--- DATA EXTRACT ---
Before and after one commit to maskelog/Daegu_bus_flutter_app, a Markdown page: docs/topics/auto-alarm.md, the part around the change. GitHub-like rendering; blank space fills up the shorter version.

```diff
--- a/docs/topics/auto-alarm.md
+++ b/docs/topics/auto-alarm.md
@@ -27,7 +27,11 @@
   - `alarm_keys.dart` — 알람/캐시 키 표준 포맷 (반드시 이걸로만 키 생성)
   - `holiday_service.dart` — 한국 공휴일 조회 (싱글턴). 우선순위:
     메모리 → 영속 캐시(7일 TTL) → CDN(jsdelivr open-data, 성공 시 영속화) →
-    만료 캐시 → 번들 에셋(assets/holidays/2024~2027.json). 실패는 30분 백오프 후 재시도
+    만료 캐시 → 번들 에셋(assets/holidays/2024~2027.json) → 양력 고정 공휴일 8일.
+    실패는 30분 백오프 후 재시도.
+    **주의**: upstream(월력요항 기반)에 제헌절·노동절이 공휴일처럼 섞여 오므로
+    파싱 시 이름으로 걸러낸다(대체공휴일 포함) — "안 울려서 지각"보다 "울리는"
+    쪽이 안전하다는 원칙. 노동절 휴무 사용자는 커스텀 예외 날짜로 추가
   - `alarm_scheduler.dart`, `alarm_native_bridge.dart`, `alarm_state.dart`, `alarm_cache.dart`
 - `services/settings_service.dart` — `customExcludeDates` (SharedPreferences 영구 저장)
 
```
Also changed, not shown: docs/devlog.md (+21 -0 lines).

--- TASK STATEMENT ---
The answer must be a word-for-word restatement of the records.

--- TASK ANSWER ---
Before and after one commit to maskelog/Daegu_bus_flutter_app, a Markdown page: docs/topics/auto-alarm.md, the part around the change. GitHub-like rendering; blank space fills up the shorter version.

```diff
--- a/docs/topics/auto-alarm.md
+++ b/docs/topics/auto-alarm.md
@@ -27,7 +27,11 @@
   - `alarm_keys.dart` — 알람/캐시 키 표준 포맷 (반드시 이걸로만 키 생성)
   - `holiday_service.dart` — 한국 공휴일 조회 (싱글턴). 우선순위:
     메모리 → 영속 캐시(7일 TTL) → CDN(jsdelivr open-data, 성공 시 영속화) →
-    만료 캐시 → 번들 에셋(assets/holidays/2024~2027.json). 실패는 30분 백오프 후 재시도
+    만료 캐시 → 번들 에셋(assets/holidays/2024~2027.json) → 양력 고정 공휴일 8일.
+    실패는 30분 백오프 후 재시도.
+    **주의**: upstream(월력요항 기반)에 제헌절·노동절이 공휴일처럼 섞여 오므로
+    파싱 시 이름으로 걸러낸다(대체공휴일 포함) — "안 울려서 지각"보다 "울리는"
+    쪽이 안전하다는 원칙. 노동절 휴무 사용자는 커스텀 예외 날짜로 추가
   - `alarm_scheduler.dart`, `alarm_native_bridge.dart`, `alarm_state.dart`, `alarm_cache.dart`
 - `services/settings_service.dart` — `customExcludeDates` (SharedPreferences 영구 저장)
 
```
Also changed, not shown: docs/devlog.md (+21 -0 lines).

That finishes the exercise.